╭──

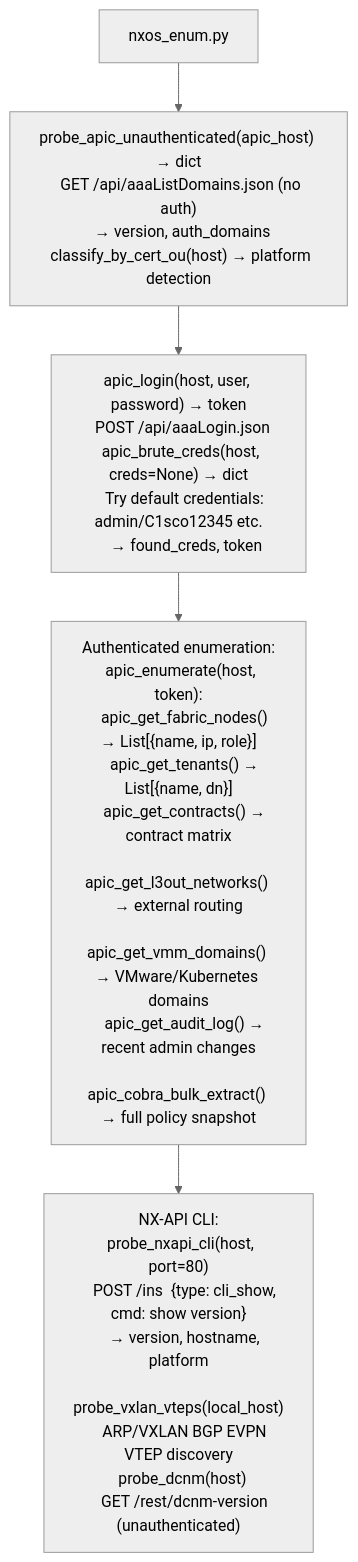
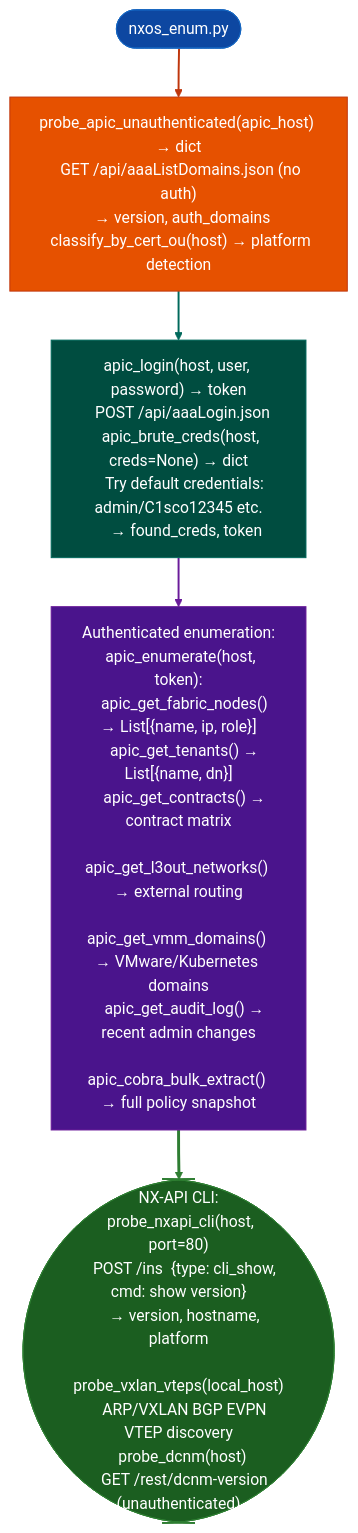
The diagram in docs/reference-modules/nx-os-aci-apic-fabric-enumeration.md (Ablation-Tool/ablation), drawn with Mermaid (neutral theme) before and after one commit. The commit also changed 320 other files, not shown here.

First line of the commit message:
docs: apply canonical Mermaid template to all 321 diagrams

````diff
--- a/docs/reference-modules/nx-os-aci-apic-fabric-enumeration.md
+++ b/docs/reference-modules/nx-os-aci-apic-fabric-enumeration.md
@@ -19,7 +19,17 @@
 ```mermaid
 flowchart TD
-    A["nxos_enum.py"] --> B["probe_apic_unauthenticated(apic_host) → dict\n  GET /api/aaaListDomains.json (no auth)\n  → version, auth_domains\n  classify_by_cert_ou(host) → platform detection"]
-    B --> C["apic_login(host, user, password) → token\n  POST /api/aaaLogin.json\n  apic_brute_creds(host, creds=None) → dict\n    Try default credentials: admin/C1sco12345 etc.\n    → found_creds, token"]
-    C --> D["Authenticated enumeration:\n  apic_enumerate(host, token):\n    apic_get_fabric_nodes() → List[{name, ip, role}]\n    apic_get_tenants() → List[{name, dn}]\n    apic_get_contracts() → contract matrix\n    apic_get_l3out_networks() → external routing\n    apic_get_vmm_domains() → VMware/Kubernetes domains\n    apic_get_audit_log() → recent admin changes\n    apic_cobra_bulk_extract() → full policy snapshot"]
-    D --> E["NX-API CLI:\n  probe_nxapi_cli(host, port=80)\n    POST /ins  {type: cli_show, cmd: show version}\n    → version, hostname, platform\n  probe_vxlan_vteps(local_host)\n    ARP/VXLAN BGP EVPN VTEP discovery\n  probe_dcnm(host)\n    GET /rest/dcnm-version (unauthenticated)"]
+    A(["nxos_enum.py"]):::input --> B["probe_apic_unauthenticated(apic_host) → dict\n  GET /api/aaaListDomains.json (no auth)\n  → version, auth_domains\n  classify_by_cert_ou(host) → platform detection"]:::primary
+    B:::primary --> C["apic_login(host, user, password) → token\n  POST /api/aaaLogin.json\n  apic_brute_creds(host, creds=None) → dict\n    Try default credentials: admin/C1sco12345 etc.\n    → found_creds, token"]:::secondary
+    C:::secondary --> D["Authenticated enumeration:\n  apic_enumerate(host, token):\n    apic_get_fabric_nodes() → List[{name, ip, role}]\n    apic_get_tenants() → List[{name, dn}]\n    apic_get_contracts() → contract matrix\n    apic_get_l3out_networks() → external routing\n    apic_get_vmm_domains() → VMware/Kubernetes domains\n    apic_get_audit_log() → recent admin changes\n    apic_cobra_bulk_extract() → full policy snapshot"]:::tertiary
+    D:::tertiary --> E(["NX-API CLI:\n  probe_nxapi_cli(host, port=80)\n    POST /ins  {type: cli_show, cmd: show version}\n    → version, hostname, platform\n  probe_vxlan_vteps(local_host)\n    ARP/VXLAN BGP EVPN VTEP discovery\n  probe_dcnm(host)\n    GET /rest/dcnm-version (unauthenticated)"]):::output
+    classDef input     fill:#0d47a1,stroke:#1565c0,color:#fff
+    classDef primary   fill:#e65100,stroke:#bf360c,color:#fff
+    classDef secondary fill:#004d40,stroke:#00695c,color:#fff
+    classDef tertiary  fill:#4a148c,stroke:#6a1b9a,color:#fff
+    classDef neutral   fill:#37474f,stroke:#546e7a,color:#fff
+    classDef output    fill:#1b5e20,stroke:#2e7d32,color:#fff
+    linkStyle 0 stroke:#bf360c,stroke-width:2px
+    linkStyle 1 stroke:#00695c,stroke-width:2px
+    linkStyle 2 stroke:#6a1b9a,stroke-width:2px
+    linkStyle 3 stroke:#2e7d32,stroke-width:3px
 ```
````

╰──

» **PROBLEM REQUIREMENTS**: What should come out is the exact run of lines from the one holding "linkStyle 2 stroke:#6a1b9a,stroke-width:2px" through the end of the records above, and nothing besides.

» **ANSWER FOR THE TASK**:
+    linkStyle 2 stroke:#6a1b9a,stroke-width:2px
+    linkStyle 3 stroke:#2e7d32,stroke-width:3px
 ```
````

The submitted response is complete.